In the streets Siddhartha saw what is known as the four sights. He was unaware of these four things in his sheltered life in the palace, so seeing them would change him. The first three sights were an old man, a sick man and a corpse. The servant explained each of these things in turn. Siddhartha was surprised to learn that each of us has to face old age, sickness and death. Up until this point, he had no idea.
Then, they call upon an ascetic—a man who had given up worldly pleasures to seek spiritual Enlightenment. This was a holy man and Siddhartha was immediately moved by seeing him. He felt something pulling at his spiritual side.

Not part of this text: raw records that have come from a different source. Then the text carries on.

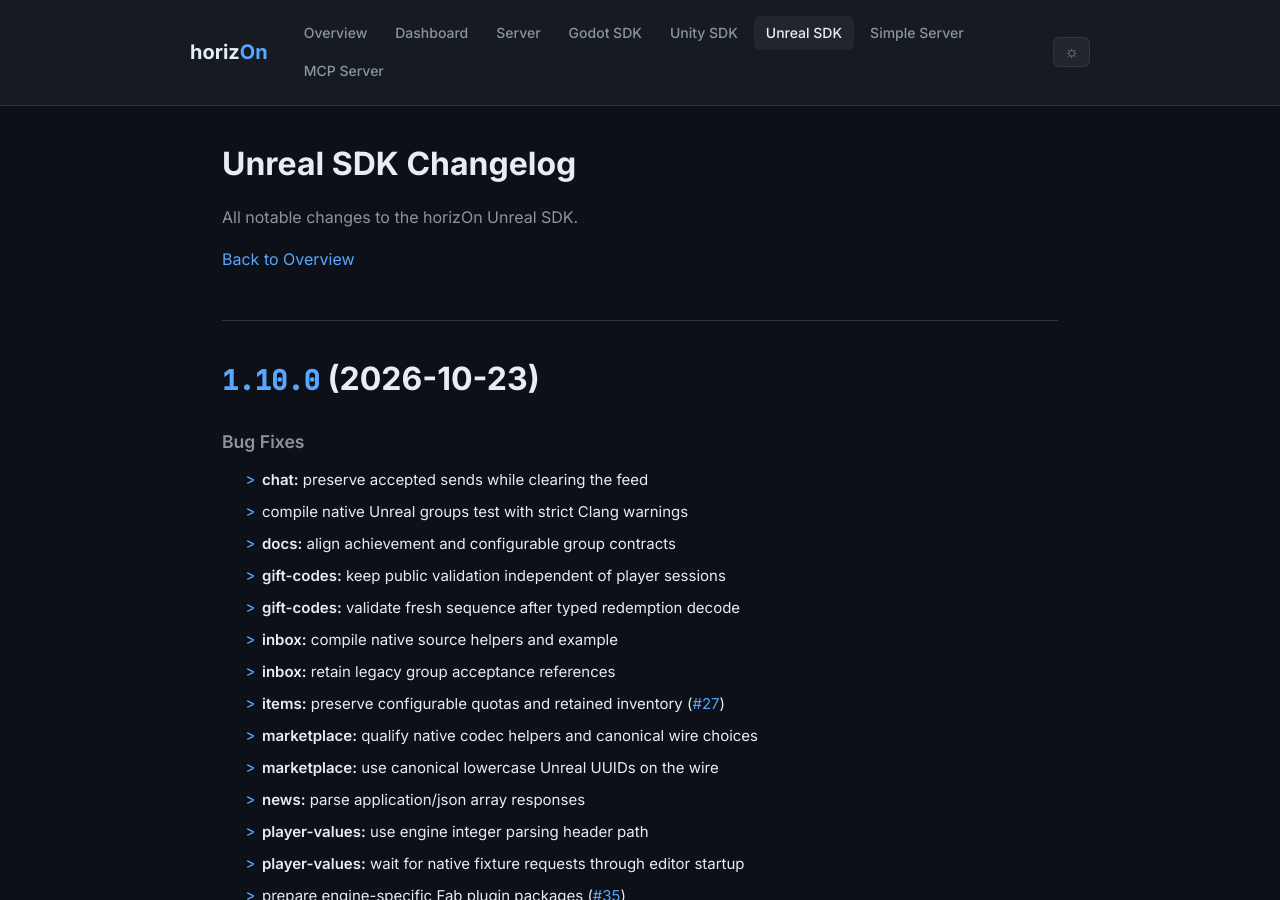
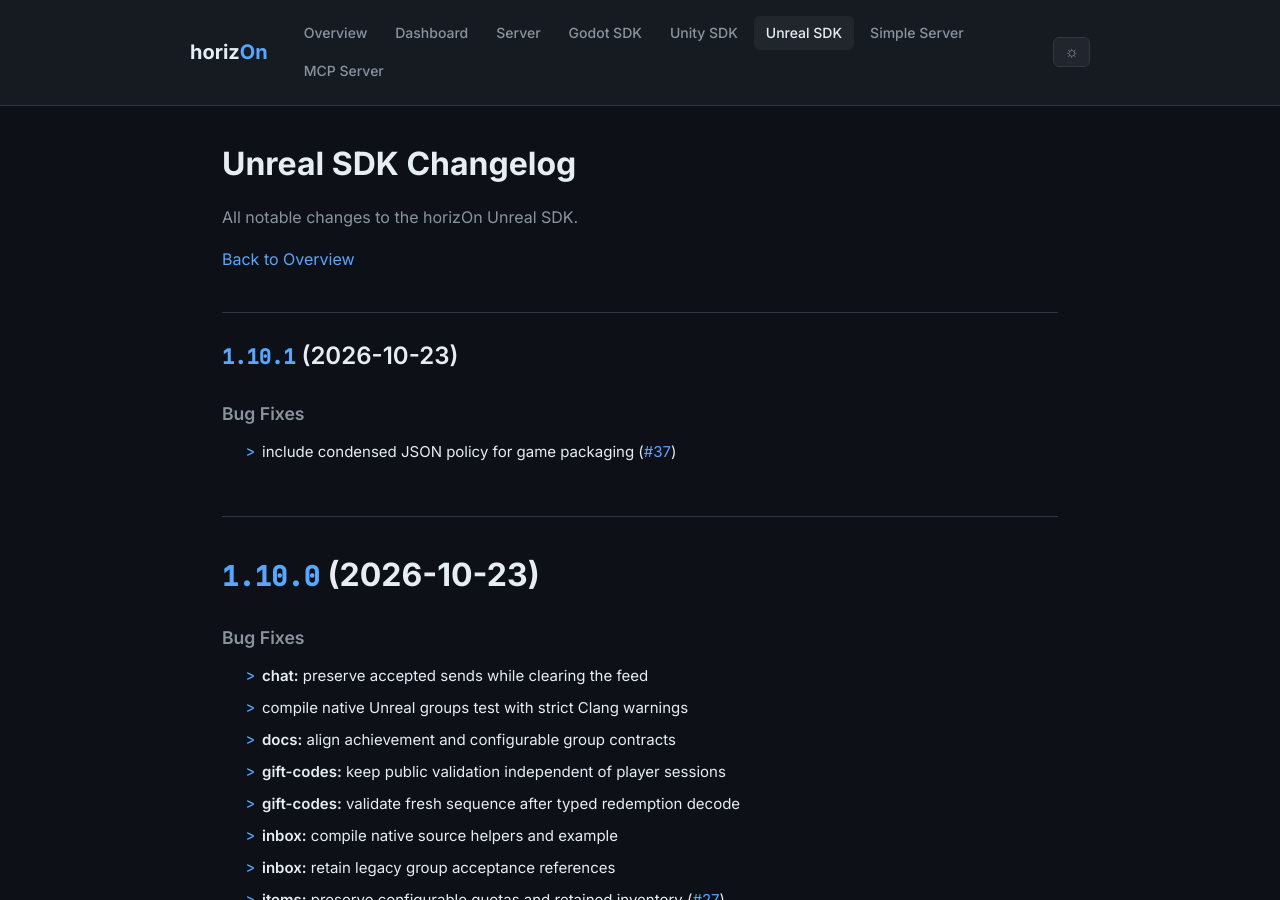
Before and after one commit to ProjectMakersDE/horizOn-Changelog, a Jekyll site: the page built from unreal-sdk-changelog.md, in a window 1280 px wide and 900 px high. Built offline with Jekyll 4.4.1, drawn with Linux system fonts in a browser that asks for light colours.

Commit message:
chore: reconcile changelogs

```diff
--- a/unreal-sdk-changelog.md
+++ b/unreal-sdk-changelog.md
@@ -8,6 +8,13 @@ title: Unreal SDK Changelog
 All notable changes to the horizOn Unreal SDK.
 
 [Back to Overview](.)
+
+## [1.10.1](https://github.com/ProjectMakersDE/horizOn-SDK-Unreal/compare/v1.10.0...v1.10.1) (2026-10-23)
+
+
+### Bug Fixes
+
+* include condensed JSON policy for game packaging ([#37](https://github.com/ProjectMakersDE/horizOn-SDK-Unreal/issues/37)) ([6d3dd1e](https://github.com/ProjectMakersDE/horizOn-SDK-Unreal/commit/6d3dd1e0f0b83c2584d15f01e8d8de09bc38e12c))
 
 # [1.10.0](https://github.com/ProjectMakersDE/horizOn-SDK-Unreal/compare/v1.9.0...v1.10.0) (2026-10-23)
 
```
Also changed, not shown: index.md (+1 -1 lines).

This was the second time that a seed was planted that would lead to his Awakening.
The servant explained to Siddhartha that this holy man was dedicated to seeking the cause of human suffering. Siddhartha didn’t really understand but he knew that this experience was important. The servant told him that there were many holy men like this one and they rejected the dominant paradigm of society, seeking to find their own spiritual truths.
Siddhartha started to realize that the true nature of life was full of suffering. He resolved to conquer suffering, to unleash his true potential, not just for himself but to help all of the suffering people in the world. Soon after this event he left the palace, leaving all of his possessions and wealth behind. He gave up everything to go out and live the life of a spiritual seeker. He resolved to become a great sage.
This was a big sacrifice. Siddhartha’s story sets an example. Buddhism teaches us to give up things that are harmful to us; to give up attachment.
Spiritual seeking was so important to him. He had incredible motivation.
Siddhartha spent time studying with many of the famous holy men of his day. He studied with teachers who were the forerunners of modern Hinduism and Jainism, but he didn’t find what he was looking for. These holy men told him that he should give up everything that his body enjoyed, so that he would be fully focused on the spiritual life. He tried this, living on very little food and spending days at a time meditating. Ultimately he found that the life of giving up everything didn’t accomplish his goals. It was no better than always indulging in pleasure.
He learned from several different spiritual teachers. In each case he stayed with them until they told him they had taught him everything and he realized he had to find his own way.
He sat under a tree meditating, focusing on finding the truth. He realized that the truth was within, so that’s where he decided to look. So, he sat and resolved to not get up from beneath this tree until he became Enlightened.
He came to a realization that Enlightenment is a middle way—a way between the extremes of self indulgence and self denial.
To indulge in every possible pleasure couldn’t lead to spiritual truths. It only leads to a life of constant distraction. To live a life of extreme denial doesn’t lead to spiritual truths either, only to more suffering.
We say he discovered the path, but really it was more of a discovery. Buddhist teachings are fundamental truths about the human experience.
We can all see them if we look within.
Photo: Marco Abis/Flickr
Editor: Dana Gornall
He was trained and certified as a meditation teacher at the Rime Buddhist Center, where he also spent four years teaching kids about Buddhism and meditation practice. He received additional training in the Zen tradition, both as a Monk in the Korean Zen tradition and as a lay teacher in the Caodong Chan tradition.
He has taken Bodhisattva Vows and the precepts of a lay zen teacher.
His work is dedicated to both sharing his own story and presenting a variety of Buddhist teachings in a way that shows how they are applicable to real life.
Find out more about Daniel on his blog and connect with him on Facebook, Youtube,andTwitter
Latest posts by Daniel Scharpenburg (see all)
- The First Buddhist Teaching: The Four Noble Truths - October 11, 2017
- Equanimity in Adversity: A Zen Story about Wild Horses - October 4, 2017
- Awake in the City - September 3, 2017